§ **YOUR GOAL**
Only the pictures are to be left out; set down the rest of the records exactly.

§ **DATA SHOWN**
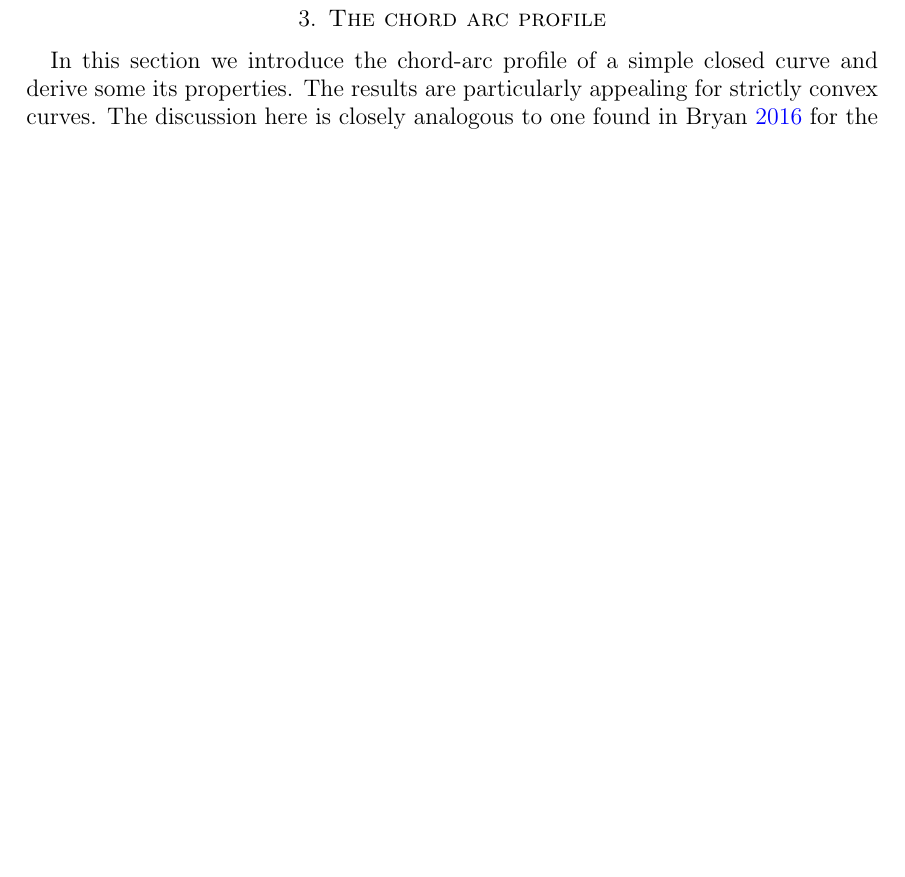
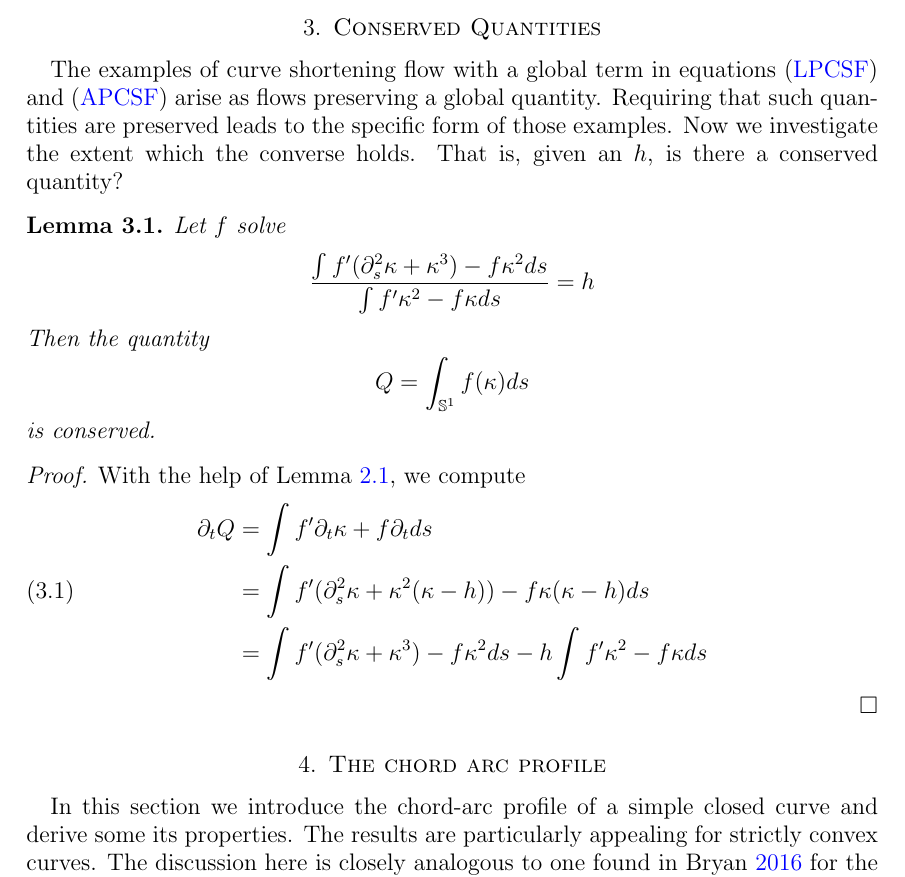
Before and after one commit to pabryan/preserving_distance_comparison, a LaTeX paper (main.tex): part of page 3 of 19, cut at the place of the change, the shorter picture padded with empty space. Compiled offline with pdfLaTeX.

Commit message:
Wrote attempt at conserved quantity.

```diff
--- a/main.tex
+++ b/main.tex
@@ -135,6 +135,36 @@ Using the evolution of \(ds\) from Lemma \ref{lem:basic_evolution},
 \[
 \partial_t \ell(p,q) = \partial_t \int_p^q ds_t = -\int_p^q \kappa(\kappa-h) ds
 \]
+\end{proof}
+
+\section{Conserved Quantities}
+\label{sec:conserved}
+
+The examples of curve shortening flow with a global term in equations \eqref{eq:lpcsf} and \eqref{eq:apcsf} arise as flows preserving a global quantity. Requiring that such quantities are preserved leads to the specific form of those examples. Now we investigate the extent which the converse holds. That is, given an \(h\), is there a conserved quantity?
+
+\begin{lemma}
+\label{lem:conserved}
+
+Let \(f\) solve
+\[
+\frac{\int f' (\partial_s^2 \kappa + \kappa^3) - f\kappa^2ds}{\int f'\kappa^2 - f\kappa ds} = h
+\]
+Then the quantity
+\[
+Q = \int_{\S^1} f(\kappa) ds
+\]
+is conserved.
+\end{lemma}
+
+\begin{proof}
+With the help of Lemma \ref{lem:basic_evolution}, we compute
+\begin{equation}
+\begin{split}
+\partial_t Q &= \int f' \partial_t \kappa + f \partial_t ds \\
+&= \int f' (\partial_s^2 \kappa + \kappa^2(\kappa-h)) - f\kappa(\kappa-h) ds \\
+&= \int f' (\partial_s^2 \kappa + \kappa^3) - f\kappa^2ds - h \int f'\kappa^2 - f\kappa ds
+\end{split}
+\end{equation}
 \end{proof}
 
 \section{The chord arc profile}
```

§ **OUTPUT**
Before and after one commit to pabryan/preserving_distance_comparison, a LaTeX paper (main.tex): part of page 3 of 19, cut at the place of the change, the shorter picture padded with empty space. Compiled offline with pdfLaTeX.

Commit message:
Wrote attempt at conserved quantity.

```diff
--- a/main.tex
+++ b/main.tex
@@ -135,6 +135,36 @@ Using the evolution of \(ds\) from Lemma \ref{lem:basic_evolution},
 \[
 \partial_t \ell(p,q) = \partial_t \int_p^q ds_t = -\int_p^q \kappa(\kappa-h) ds
 \]
+\end{proof}
+
+\section{Conserved Quantities}
+\label{sec:conserved}
+
+The examples of curve shortening flow with a global term in equations \eqref{eq:lpcsf} and \eqref{eq:apcsf} arise as flows preserving a global quantity. Requiring that such quantities are preserved leads to the specific form of those examples. Now we investigate the extent which the converse holds. That is, given an \(h\), is there a conserved quantity?
+
+\begin{lemma}
+\label{lem:conserved}
+
+Let \(f\) solve
+\[
+\frac{\int f' (\partial_s^2 \kappa + \kappa^3) - f\kappa^2ds}{\int f'\kappa^2 - f\kappa ds} = h
+\]
+Then the quantity
+\[
+Q = \int_{\S^1} f(\kappa) ds
+\]
+is conserved.
+\end{lemma}
+
+\begin{proof}
+With the help of Lemma \ref{lem:basic_evolution}, we compute
+\begin{equation}
+\begin{split}
+\partial_t Q &= \int f' \partial_t \kappa + f \partial_t ds \\
+&= \int f' (\partial_s^2 \kappa + \kappa^2(\kappa-h)) - f\kappa(\kappa-h) ds \\
+&= \int f' (\partial_s^2 \kappa + \kappa^3) - f\kappa^2ds - h \int f'\kappa^2 - f\kappa ds
+\end{split}
+\end{equation}
 \end{proof}
 
 \section{The chord arc profile}
```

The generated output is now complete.